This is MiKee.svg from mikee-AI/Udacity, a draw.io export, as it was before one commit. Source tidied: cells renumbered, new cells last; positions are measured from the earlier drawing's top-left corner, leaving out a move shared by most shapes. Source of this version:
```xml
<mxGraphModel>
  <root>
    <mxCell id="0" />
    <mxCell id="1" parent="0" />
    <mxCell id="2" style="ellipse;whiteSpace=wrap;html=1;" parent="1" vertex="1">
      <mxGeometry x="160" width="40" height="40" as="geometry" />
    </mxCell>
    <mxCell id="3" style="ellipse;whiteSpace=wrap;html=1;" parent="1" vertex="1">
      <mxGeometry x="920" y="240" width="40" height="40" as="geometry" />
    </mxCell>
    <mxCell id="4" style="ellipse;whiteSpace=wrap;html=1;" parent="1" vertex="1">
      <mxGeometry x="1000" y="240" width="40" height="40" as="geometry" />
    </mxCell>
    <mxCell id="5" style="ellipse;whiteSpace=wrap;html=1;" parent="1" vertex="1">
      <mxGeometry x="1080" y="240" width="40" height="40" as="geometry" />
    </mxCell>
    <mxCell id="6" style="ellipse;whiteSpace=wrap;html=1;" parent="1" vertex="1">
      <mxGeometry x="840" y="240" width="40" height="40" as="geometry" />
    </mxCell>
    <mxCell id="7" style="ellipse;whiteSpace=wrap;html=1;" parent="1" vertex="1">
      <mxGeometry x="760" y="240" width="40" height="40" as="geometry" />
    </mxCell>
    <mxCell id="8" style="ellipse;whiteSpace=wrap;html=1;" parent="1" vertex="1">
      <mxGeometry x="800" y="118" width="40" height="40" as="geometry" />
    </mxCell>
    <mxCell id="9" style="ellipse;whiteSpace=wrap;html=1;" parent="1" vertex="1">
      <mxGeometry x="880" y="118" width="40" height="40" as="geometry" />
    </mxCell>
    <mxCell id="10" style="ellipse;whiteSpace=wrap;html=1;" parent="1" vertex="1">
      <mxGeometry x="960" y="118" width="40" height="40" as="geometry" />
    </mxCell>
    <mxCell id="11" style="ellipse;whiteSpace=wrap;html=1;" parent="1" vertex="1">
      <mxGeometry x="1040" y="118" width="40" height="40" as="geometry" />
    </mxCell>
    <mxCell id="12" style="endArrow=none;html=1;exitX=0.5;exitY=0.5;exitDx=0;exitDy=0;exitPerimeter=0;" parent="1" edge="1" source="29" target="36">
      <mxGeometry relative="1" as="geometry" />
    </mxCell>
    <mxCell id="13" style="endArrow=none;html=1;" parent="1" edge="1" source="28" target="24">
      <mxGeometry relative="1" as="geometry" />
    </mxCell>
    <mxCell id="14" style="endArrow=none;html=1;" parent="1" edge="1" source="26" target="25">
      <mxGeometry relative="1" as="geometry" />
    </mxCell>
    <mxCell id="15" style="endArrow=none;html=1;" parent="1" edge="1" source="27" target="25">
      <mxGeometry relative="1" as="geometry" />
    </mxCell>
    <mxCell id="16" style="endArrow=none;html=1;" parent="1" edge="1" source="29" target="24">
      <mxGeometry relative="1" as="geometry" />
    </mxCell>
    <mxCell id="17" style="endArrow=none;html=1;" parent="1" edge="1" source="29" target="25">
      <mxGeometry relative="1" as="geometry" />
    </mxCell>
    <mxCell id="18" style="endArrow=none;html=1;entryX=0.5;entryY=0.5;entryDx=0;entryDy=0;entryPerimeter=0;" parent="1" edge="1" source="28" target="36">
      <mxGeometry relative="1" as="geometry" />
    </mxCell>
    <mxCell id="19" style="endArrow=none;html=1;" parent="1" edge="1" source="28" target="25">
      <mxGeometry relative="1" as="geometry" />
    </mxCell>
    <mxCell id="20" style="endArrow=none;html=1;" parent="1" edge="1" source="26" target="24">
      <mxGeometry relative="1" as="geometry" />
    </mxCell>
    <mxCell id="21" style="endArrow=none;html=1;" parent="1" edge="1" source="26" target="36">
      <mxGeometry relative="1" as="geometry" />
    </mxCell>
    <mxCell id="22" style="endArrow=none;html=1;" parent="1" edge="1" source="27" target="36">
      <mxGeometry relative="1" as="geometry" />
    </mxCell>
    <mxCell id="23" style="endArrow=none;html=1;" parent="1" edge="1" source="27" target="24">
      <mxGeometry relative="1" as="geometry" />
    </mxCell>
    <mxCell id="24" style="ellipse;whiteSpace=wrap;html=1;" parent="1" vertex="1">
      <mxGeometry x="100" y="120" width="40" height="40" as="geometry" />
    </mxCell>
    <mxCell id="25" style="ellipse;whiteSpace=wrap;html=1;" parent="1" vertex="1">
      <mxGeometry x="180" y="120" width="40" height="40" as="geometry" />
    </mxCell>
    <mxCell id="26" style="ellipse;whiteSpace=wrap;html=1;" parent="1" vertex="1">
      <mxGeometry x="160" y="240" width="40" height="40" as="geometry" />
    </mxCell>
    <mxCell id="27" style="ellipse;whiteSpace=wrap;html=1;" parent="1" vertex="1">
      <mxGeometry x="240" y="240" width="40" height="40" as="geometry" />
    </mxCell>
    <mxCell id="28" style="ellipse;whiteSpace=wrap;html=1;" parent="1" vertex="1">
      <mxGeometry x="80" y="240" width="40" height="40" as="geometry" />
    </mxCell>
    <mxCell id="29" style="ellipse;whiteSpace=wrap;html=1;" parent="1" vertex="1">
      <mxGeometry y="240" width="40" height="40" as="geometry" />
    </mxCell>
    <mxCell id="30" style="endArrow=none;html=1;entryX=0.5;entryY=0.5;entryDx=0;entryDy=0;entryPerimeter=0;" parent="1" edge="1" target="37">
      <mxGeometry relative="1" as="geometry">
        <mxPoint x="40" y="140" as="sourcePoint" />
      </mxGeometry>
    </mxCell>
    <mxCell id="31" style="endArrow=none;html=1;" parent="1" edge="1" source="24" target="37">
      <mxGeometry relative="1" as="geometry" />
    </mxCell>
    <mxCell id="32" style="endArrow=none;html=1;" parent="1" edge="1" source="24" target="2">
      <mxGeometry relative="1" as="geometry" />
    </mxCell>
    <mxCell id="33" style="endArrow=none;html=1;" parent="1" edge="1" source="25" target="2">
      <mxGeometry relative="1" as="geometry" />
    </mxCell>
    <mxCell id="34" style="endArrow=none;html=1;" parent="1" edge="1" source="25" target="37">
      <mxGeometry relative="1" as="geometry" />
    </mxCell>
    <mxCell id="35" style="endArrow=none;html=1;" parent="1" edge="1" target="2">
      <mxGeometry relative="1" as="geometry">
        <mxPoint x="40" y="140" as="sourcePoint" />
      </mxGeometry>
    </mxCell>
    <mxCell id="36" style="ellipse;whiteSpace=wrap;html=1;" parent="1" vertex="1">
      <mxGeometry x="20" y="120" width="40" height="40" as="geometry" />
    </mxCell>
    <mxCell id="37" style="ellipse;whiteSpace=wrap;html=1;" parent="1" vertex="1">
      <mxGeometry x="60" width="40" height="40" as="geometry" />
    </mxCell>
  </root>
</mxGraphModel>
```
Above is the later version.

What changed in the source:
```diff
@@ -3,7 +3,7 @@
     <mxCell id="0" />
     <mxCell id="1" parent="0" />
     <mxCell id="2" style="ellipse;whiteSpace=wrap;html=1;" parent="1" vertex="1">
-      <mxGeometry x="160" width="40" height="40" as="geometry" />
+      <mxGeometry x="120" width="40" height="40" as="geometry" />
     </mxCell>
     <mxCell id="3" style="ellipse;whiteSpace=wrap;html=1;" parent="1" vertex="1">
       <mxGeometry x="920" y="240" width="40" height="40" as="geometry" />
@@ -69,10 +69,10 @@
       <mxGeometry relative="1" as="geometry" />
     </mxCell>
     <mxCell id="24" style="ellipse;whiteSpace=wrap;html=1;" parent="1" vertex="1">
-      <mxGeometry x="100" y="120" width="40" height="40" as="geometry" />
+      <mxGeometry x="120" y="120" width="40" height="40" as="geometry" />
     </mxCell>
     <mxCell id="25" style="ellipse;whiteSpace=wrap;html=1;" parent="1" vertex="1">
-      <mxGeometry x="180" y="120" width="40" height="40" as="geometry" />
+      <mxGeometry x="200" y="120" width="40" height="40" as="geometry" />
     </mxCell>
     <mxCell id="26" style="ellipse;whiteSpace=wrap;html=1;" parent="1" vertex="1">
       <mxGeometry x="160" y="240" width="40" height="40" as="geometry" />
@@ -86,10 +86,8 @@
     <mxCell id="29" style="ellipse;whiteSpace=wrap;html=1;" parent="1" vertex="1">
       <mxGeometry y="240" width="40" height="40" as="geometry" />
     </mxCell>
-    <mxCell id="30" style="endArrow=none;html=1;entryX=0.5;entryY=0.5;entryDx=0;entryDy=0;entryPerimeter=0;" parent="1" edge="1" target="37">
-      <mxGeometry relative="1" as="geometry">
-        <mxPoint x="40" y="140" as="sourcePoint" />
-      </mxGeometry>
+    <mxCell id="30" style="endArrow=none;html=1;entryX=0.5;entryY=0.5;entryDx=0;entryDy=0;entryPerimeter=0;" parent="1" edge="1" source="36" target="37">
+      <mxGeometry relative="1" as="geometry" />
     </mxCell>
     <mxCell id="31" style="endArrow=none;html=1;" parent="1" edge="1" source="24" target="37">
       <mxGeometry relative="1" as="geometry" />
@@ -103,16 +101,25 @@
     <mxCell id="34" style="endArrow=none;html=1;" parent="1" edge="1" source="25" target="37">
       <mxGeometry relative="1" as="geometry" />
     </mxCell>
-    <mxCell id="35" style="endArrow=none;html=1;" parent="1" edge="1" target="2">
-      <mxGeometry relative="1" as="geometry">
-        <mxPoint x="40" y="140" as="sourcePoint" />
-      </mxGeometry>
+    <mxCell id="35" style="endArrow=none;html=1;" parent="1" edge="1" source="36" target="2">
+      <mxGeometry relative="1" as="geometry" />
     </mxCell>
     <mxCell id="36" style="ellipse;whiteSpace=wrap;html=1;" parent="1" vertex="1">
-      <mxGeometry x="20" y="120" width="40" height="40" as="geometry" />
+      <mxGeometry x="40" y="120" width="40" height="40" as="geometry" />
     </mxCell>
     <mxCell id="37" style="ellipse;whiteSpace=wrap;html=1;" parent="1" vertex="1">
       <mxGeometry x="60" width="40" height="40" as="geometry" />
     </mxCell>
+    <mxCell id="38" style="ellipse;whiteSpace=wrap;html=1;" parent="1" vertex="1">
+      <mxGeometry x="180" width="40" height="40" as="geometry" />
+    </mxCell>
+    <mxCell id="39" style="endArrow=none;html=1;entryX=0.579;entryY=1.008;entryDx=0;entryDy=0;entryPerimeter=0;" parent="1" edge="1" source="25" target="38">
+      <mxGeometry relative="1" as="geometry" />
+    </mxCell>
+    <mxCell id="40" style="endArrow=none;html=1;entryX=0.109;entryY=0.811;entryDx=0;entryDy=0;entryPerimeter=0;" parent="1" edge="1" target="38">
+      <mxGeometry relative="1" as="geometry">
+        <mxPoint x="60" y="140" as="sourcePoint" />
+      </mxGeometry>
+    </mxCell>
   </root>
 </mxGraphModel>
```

★ ★ ★ ★

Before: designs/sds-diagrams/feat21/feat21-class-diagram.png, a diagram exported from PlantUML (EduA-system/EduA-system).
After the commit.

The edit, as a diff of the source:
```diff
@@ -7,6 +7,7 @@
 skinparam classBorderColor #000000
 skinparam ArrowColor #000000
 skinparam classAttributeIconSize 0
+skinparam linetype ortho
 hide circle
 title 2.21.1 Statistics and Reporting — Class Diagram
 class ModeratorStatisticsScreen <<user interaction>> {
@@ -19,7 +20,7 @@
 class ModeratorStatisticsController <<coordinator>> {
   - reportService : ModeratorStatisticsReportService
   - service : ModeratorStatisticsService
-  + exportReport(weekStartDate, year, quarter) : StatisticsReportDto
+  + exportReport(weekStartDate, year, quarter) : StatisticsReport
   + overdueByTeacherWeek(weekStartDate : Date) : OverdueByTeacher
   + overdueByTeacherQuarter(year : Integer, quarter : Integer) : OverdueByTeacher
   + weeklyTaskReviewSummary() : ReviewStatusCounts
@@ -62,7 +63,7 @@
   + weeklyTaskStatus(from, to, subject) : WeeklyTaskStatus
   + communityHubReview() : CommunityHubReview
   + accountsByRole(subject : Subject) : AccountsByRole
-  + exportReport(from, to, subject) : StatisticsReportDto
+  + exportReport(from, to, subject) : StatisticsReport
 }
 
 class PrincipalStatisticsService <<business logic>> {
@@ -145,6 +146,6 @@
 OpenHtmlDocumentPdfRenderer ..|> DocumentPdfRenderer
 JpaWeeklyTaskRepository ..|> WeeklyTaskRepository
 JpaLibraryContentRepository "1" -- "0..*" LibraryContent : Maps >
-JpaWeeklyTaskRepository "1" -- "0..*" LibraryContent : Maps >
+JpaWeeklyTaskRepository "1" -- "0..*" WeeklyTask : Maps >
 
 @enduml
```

★ ★ ★ ★

WHAT YOU NEED TO DO:
Pull each line containing "subject" from the records.

RESULT OF THIS EXERCISE:
   + weeklyTaskStatus(from, to, subject) : WeeklyTaskStatus
   + accountsByRole(subject : Subject) : AccountsByRole
-  + exportReport(from, to, subject) : StatisticsReportDto
+  + exportReport(from, to, subject) : StatisticsReport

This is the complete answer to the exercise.